About Seniors and Diabetes
Other environmental and physical issues that may impact diabetes care for older Americans include:
- Economic Barriers. Seniors on a fixed income may skimp on appropriate diabetes care, medications, and proper nutrition.
- Transportation. Seniors who can no longer drive may have difficulty getting to medical appointments and keeping up with appropriate diabetes preventative care.
- Mobility. Conditions such as arthritis that are more prevalent with age can keep older adults from regular exercise. By age 75, approximately one in three men and half of all women are physically inactive.
- Isolation. Seniors may lack an adequate peer or family network for emotional and social support. They may be more apt to suffer from depression.
There are solutions. For those who don't have access to public transportation due to location or physical limitations, community-sponsored senior transportation may be available at little to no charge; check with your municipality to find out more. Your local senior center may also provide transportation, as well as meal service.
Reviewed by Francine Kaufman, MD. 4/08
Fish with Tomatoes and Chili Champagne-Roasted Turkey Cucumber Salad Chicken Cacciatore over a Barley Crust Sautéed Cucumbers Honey Banana Treats Goulash Casserole Hearty Multigrain Biscuits Steamed Dill Carrots Cooked Pumpkin
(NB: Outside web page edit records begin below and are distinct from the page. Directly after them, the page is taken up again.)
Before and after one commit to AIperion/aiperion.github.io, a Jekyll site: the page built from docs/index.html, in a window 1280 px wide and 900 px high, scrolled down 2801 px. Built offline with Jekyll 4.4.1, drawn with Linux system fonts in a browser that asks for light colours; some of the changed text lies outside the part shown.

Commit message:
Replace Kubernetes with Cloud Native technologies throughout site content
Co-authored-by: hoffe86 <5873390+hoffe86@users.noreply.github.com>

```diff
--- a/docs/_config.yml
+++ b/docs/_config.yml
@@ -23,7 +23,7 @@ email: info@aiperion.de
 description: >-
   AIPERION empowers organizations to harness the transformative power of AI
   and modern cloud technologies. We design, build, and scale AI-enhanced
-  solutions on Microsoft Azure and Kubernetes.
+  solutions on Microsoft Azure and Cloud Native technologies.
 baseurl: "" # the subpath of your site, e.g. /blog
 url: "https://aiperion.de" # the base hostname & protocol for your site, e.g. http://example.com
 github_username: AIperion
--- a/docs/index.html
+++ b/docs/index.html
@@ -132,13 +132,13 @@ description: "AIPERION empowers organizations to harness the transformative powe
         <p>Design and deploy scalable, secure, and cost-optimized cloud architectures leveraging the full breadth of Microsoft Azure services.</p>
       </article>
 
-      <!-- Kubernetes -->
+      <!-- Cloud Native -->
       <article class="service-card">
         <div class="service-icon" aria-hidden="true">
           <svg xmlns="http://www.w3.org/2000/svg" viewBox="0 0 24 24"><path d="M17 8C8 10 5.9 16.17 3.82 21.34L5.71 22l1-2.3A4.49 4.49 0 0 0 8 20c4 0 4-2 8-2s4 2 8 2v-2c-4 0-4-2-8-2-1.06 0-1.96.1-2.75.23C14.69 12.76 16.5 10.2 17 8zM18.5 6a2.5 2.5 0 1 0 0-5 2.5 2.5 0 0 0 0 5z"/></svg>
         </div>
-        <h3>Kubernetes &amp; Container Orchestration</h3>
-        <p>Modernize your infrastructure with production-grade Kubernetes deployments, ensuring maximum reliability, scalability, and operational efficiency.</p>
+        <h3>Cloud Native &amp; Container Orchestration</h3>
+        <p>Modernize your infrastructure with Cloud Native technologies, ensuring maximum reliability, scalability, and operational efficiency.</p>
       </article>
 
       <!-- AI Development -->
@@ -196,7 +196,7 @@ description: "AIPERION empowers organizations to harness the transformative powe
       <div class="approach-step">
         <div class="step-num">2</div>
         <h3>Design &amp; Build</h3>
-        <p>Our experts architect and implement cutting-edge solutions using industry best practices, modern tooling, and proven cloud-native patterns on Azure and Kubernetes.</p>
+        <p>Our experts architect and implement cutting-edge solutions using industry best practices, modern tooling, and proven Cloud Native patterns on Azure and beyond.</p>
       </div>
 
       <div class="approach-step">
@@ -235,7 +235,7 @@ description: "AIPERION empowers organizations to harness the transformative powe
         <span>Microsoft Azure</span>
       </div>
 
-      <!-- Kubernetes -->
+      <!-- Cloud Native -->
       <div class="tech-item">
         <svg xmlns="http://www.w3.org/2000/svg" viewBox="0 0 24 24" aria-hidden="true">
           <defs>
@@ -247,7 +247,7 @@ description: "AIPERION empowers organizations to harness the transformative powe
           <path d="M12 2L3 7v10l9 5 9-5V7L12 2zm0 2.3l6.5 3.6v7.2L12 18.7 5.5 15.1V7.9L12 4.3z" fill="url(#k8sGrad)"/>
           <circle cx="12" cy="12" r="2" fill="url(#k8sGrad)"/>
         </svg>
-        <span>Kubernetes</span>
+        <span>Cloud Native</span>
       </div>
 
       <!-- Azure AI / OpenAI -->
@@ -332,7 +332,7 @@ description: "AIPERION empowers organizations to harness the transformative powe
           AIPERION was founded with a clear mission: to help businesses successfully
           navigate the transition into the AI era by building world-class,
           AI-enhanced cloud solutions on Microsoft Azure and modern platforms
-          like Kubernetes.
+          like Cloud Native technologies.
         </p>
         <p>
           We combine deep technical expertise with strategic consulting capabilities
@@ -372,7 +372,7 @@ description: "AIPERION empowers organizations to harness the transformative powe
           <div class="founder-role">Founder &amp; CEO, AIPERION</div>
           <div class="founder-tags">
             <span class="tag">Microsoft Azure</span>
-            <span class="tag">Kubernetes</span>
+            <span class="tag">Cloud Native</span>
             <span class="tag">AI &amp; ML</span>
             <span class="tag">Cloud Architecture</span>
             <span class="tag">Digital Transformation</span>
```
Many people say that depression is a side effect or complication of diabetes. Without discounting the association of the psychological condition with the physical one, I'm not convinced that our high and/or unstable glucose levels are directly responsible for that change in our mental state. My belief is that the unrelenting need for self-care, for following the sort of care schedules that can drive licensed, professional caregivers crazy, is what overwhelms us...